Pete Buttigieg confirmed as transportation secretary, making him first openly gay cabinet official in history
Pete Buttigieg broke another glass ceiling Tuesday as he won Senate confirmation to serve as President Biden’s transportation secretary, making him the first openly gay cabinet official in American history.
Buttigieg, who also made history in 2020 as the first openly gay presidential candidate to win delegates for a major political party, breezed to confirmation in an overwhelming 86-13 vote. The senators who voted against Buttigieg were all Republicans and included Ted Cruz of Texas and Josh Hawley of Missouri.
“I’m honored and humbled by today’s vote in the Senate — and ready to get to work,” Buttigieg tweeted.
As transportation secretary, Buttigieg will play a major role in advancing Biden’s agenda to overhaul the nation’s public and mass transit systems in a way that can help fight climate change.

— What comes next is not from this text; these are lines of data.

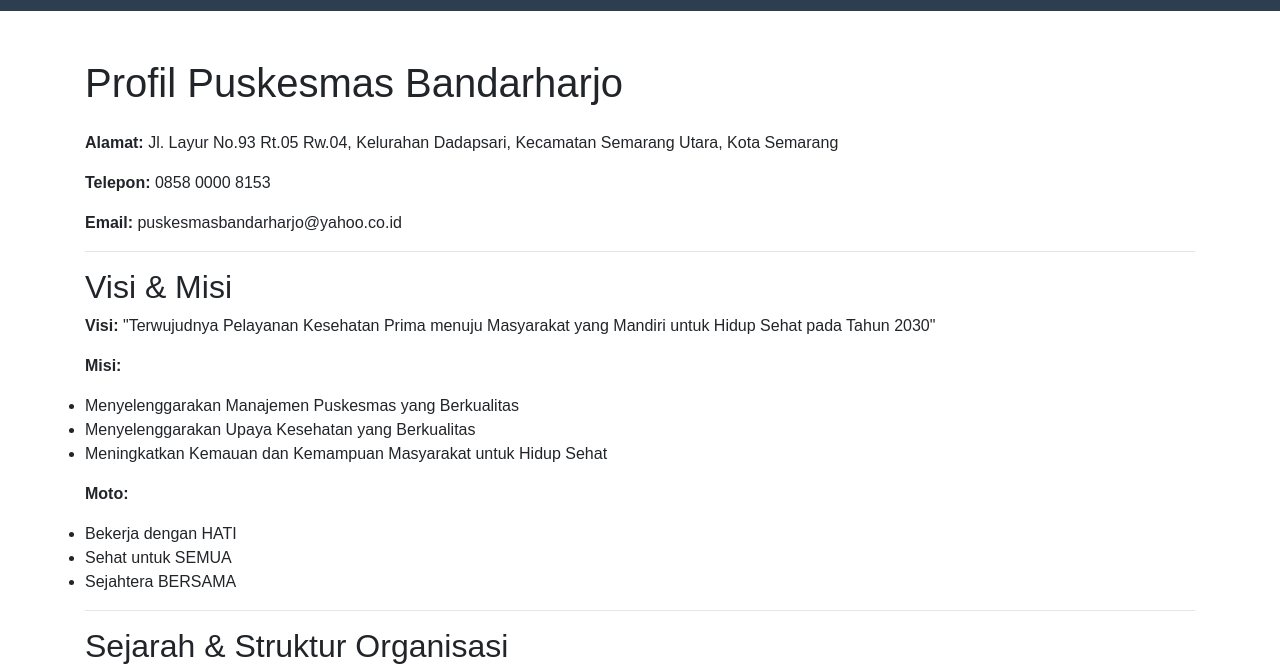
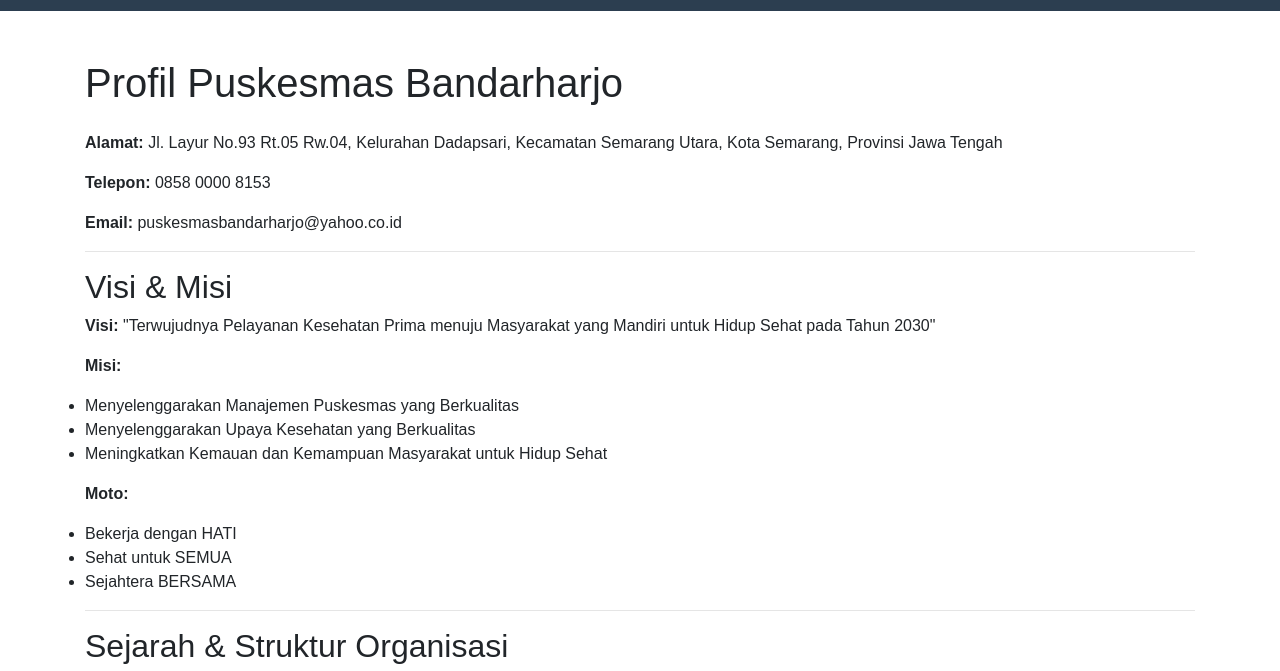
Before and after one commit to Rivaldisky73/puskesmas-bandarharjo, a plain HTML site: page profile.html in a window 1280 px wide. Shown: the part 95-766 px from the top of the page. Drawn offline with nearby package versions, Linux system fonts and the light colour scheme; files whose address does not match are found by name.

Commit message:
Update profile.html

```diff
--- a/profile.html
+++ b/profile.html
@@ -33,7 +33,7 @@
   <!-- Konten Profil -->
   <section class="container my-5">
     <h1 class="mb-4">Profil Puskesmas Bandarharjo</h1>
-    <p><strong>Alamat:</strong> Jl. Layur No.93 Rt.05 Rw.04, Kelurahan Dadapsari, Kecamatan Semarang Utara, Kota Semarang</p>
+    <p><strong>Alamat:</strong> Jl. Layur No.93 Rt.05 Rw.04, Kelurahan Dadapsari, Kecamatan Semarang Utara, Kota Semarang, Provinsi Jawa Tengah</p>
     <p><strong>Telepon:</strong> 0858 0000 8153</p>
     <p><strong>Email:</strong> puskesmasbandarharjo@yahoo.co.id</p>
 
```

Most pressing on that front is a $2 trillion climate and infrastructure plan that Biden plans to unveil later this year to rebuild crumbling roads and bridges while boosting electric vehicle production and expanding zero-emission public transportation.
More immediately, Buttigieg, 39, will be tasked with helping cash-strapped public transit agencies like New York City’s MTA get back on their feet following steep financial hurdles caused by plummeting ridership amid the coronavirus pandemic.
Buttigieg, who oversaw infrastructure and transportation projects while serving as mayor of South Bend, Ind., from 2012 until 2020, was praised by Democrats as a breath of fresh air atop the Department of Transportation, which has an annual budget of tens of billions of dollars.
Speaking on the floor before voting got underway, Senate Majority Leader Chuck Schumer (D-N.Y.) offered a Big Apple-centric pitch for Buttigieg’s confirmation.
“Mr. Buttigieg, known to many simply as Mayor Pete, has demonstrated an impressive familiarity with our nation’s entire transportation challenges — challenges which are pronounced in states like my own where projects like the Gatetway tunnel are a top national priority,” Schumer said, referring to the long-stalled Hudson River train project. “I’m excited to call him Secretary Pete by the end of the day and get to work with him immediately on helping the MTA, the largest transit network in the country, and moving Gateway forward.”
LGBTQ advocates hailed Buttigieg’s confirmation as a historic step in the right direction.
“Pete shattered a centuries-old political barrier with overwhelming bipartisan support and that paves the way for more LGBTQ Americans to pursue high-profile appointments,” said ex-Houston Mayor Annise Parker, the president of the LGBTQ Victory Institute.
Later Monday, the Senate is expected to confirm Alejandra Mayorkas as Biden’s secretary of Homeland Security. Mayorkas, whose nomination has angered Republicans, would become the first Hispanic American to serve in the top homeland security post.